Remove the gas cap, and lift shroud straight up, wiggling to dislodge it from its fit 1 No Tools Required
11 Remove the push nuts from the chute retainer and pull out the corresponding shaft 1 No Tools Required
12 Remove the chute seal from the chute retainer 1 No Tools Required
13 Dislodge the throttle cable from its housing on the pulley 1 No Tools Required


\'\'\'Table 6: Engine Removal\'\'\'
Step # Picture (if applicable) Instructions of Dissection Level of Difficulty (from above provided chart) Tools used (size and quantity)
14
G24-14.jpg
Remove the (4) 3/8" hexhead mounting screws 3 3/8" socket set and 3/8" wrench
15
G24-34.jpg
Disconnect the spark plug wire, using a spark plug adapter from the socket set. 2 Spark plug socket adapter
16
G33-33.jpg
Pull the rope assembly from the top of motor by (4) #4 allen keys, we were informed to tie a small knot in the rope before removal. 2 No Tools Required
17
G24-2.jpg
Remove the left side shroud, (our snowthrower had this component being held on by zip ties) 1 No Tools Required
18 Remove mounting bracket from engine compartment, this is done by the two 3/8" screws 2 Basic #2 screwdriver
19 Remove the self-retaining screws that hold the vane control rod, and secondly remove the muffler mounting nuts 2 Had to use a flat head screw drive to pry the screws out
20 Pull the engine up avoiding any obstacles 1 No Tools Required
21
G24-31.jpg
Dislodge the gas tank from its mount by flat head schrew driver, and unsnap the two push connections. (drain old fuel from tank, which will leak out of the compartment 1 Flat head screw driver
22 Remove the belt cover (2) 3/8\' bolts, belt, and engine pulley 3 3/8" socket set and 3/8" wrench
23 Remove the two hex head capscrews holding the lower shroud to the handles 2 3/8" socket set and 3/8" wrench
24
G24-28.jpg
Unhook the primer line 1 No Tools Required
25 With needle nose pliers remove the idler spring from the idler arm 1 Needle nose pliers
26 Using a 5/8" open end wrench and 1/2" socket remove the shoulder bolt, and nut from the retaining idler assembly to the left side of the plate 3 1/2" & 5/8" socket set and 1/2" & 5/8" wrench
27 Wedge a piece of blocking between the rotor assembly and the face housing to remove the rotor pulley.
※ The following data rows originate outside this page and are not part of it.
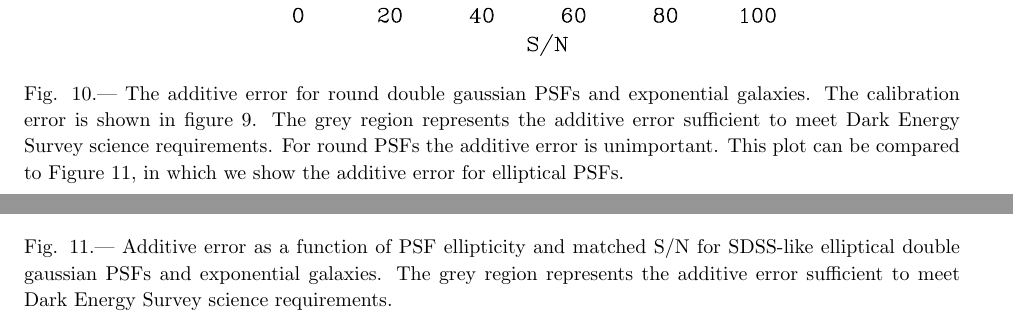
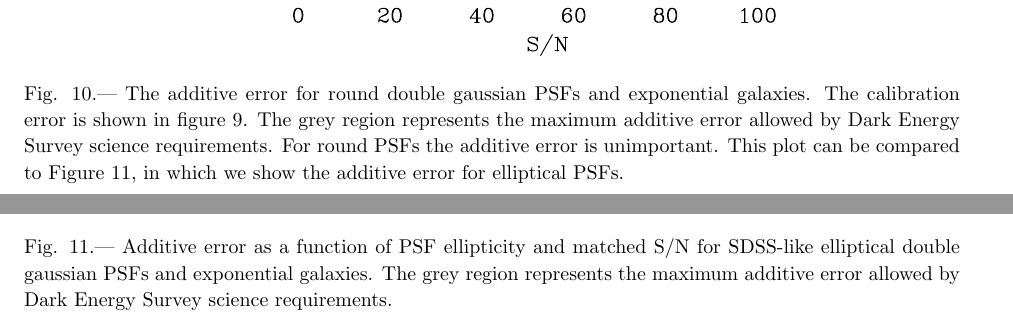
Before and after one commit to esheldon/latex, a LaTeX paper (gmix/gmix.tex): two parts of pages 15 and 16 of 16, joined at a grey line, cut so that both start at the same text. Compiled offline with pdfLaTeX.

Commit message:
more work on gmix

```diff
--- a/gmix/gmix.tex
+++ b/gmix/gmix.tex
@@ -461,7 +461,7 @@ will demonstrate that at zero shear we detect no significant additive component.
  turbulence  \psf s and exponential galaxies.  The calibration error is
  $\Delta \gamma/\gamma = (m-1)$, where $m$ is the linear slope of the fits shown in
  Figure \ref{fig:etdiffvsshroundpsf}.  The grey region represents the
- calibration error sufficient to meet Dark Energy Survey science
+ maximum calibration error allowed by Dark Energy Survey science
  requirements.  The matched S/N is the maximal possible S/N measure.  Any real
  world S/N estimate will be considerably lower for these objects.}
 
@@ -475,7 +475,7 @@ will demonstrate that at zero shear we detect no significant additive component.
 
  \caption{The additive error for round double gaussian \psf s and exponential
  galaxies.  The calibration error is shown in figure \ref{fig:etcaliberr}.
- The grey region represents the additive error sufficient to meet Dark Energy
+ The grey region represents the maximum additive error allowed by Dark Energy
  Survey science requirements.  For round \psf s the additive error is
  unimportant. }
 
@@ -520,7 +520,7 @@ XXX discuss how model is based on SDSS back in the models section
  round double gaussian \psf s and exponential galaxies.  The calibration error is
  $\Delta \gamma/\gamma = (m-1)$, where $m$ is the linear slope of the fits shown in
  Figure \ref{fig:edgdiffvsshroundpsf}.  The grey region represents the
- calibration error sufficient to meet Dark Energy Survey science
+ maximum calibration error allowed by Dark Energy Survey science
  requirements.  The matched S/N is the maximal possible S/N measure.  Any real
  world S/N estimate will be considerably lower for these objects.}
 
@@ -534,7 +534,7 @@ XXX discuss how model is based on SDSS back in the models section
 
  \caption{The additive error for round double gaussian \psf s and exponential
  galaxies.  The calibration error is shown in figure \ref{fig:edgcaliberr}.
- The grey region represents the additive error sufficient to meet Dark Energy
+ The grey region represents the maximum additive error allowed by Dark Energy
  Survey science requirements.  For round \psf s the additive error is
  unimportant.  This plot can be compared to Figure \ref{fig:edgadderr},
  in which we show the additive error for elliptical \psf s.  }
@@ -551,7 +551,7 @@ XXX discuss how model is based on SDSS back in the models section
 
  \caption{Additive error as a function of \psf\ ellipticity and matched S/N for
  SDSS-like elliptical double gaussian \psf s and exponential galaxies.  The grey
- region represents the additive error sufficient to meet Dark
+ region represents the maximum additive error allowed by Dark
  Energy Survey science requirements.  }
 
  \label{fig:edgadderr}
```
You can use a (1/2") long socket wrench for leverage to do so 5, due to the degree of effort to undo the bolt 1/2" socket and 1/2" wrench
28
G24-16.jpg
Remove the (4) 3/8" self tapping mounting screws from the engine shell 3 3/8" socket wrench
29
G24-15.jpg
Remove the (2) 7/16" bolts which is holding the exhaust to the engine 3 7/16" socket wrench
30
G24-17.jpg
For exposure to the piston, remove the (4) 7/64" Allen key bolts 2 7/64" Allen Key
31
G24-20.jpg
Use a 6.5mm socket to remove the (2) screws holding the magneto retainer wheel to the engine mount 2 6.5mm socket
32
G24-21.jpg
To remove the throttle housing, remove the (2) 7/64" Allen key bolts 2 7/64" Allen Key
33
G24-19.jpg
Remove the (5) Torx key socket for removal of cylinder head chamber 3 Torx key
34
G24-18.jpg
Remove the (2) 6.5mm screws on the Carburetor Assembly to expose the Carburetor throttle barrel 3 6.5mm socket
35
G24-36.jpg
By using a 4.5mm socket undo the two screws to loosen the shaft bearing 3 4.5mm Socket
36
G24-36.jpg
Using a hammer and appropriate force, force the piston out of the by bottom by striking it dead center of the piston 2 Hammer



\'\'\'Table 7: Rotor Assembly\'\'\'
Step # Picture (if applicable) Instructions of Dissection Level of Difficulty (from above provided chart) Tools used (size and quantity)
37
G24-6.jpg
Remove the (8) 7/16" bolts, (4) washers, and (8) locknuts that connect the rotor to the rotor shaft assembly 4, the bolts were very difficult to get to 7/16" socket set, and 7/16" wrench

While dissembling our snow blower we came to conclusion that every part was intended to be disassembled except for the removal of the piston. Although some where more difficult then others we were able to remove all the components. We came to the conclusion that the piston was not meant to be taken out because the structural integrity had to be degraded in order to remove the pushed bearing assembly.


Functional Model

Modelg24.png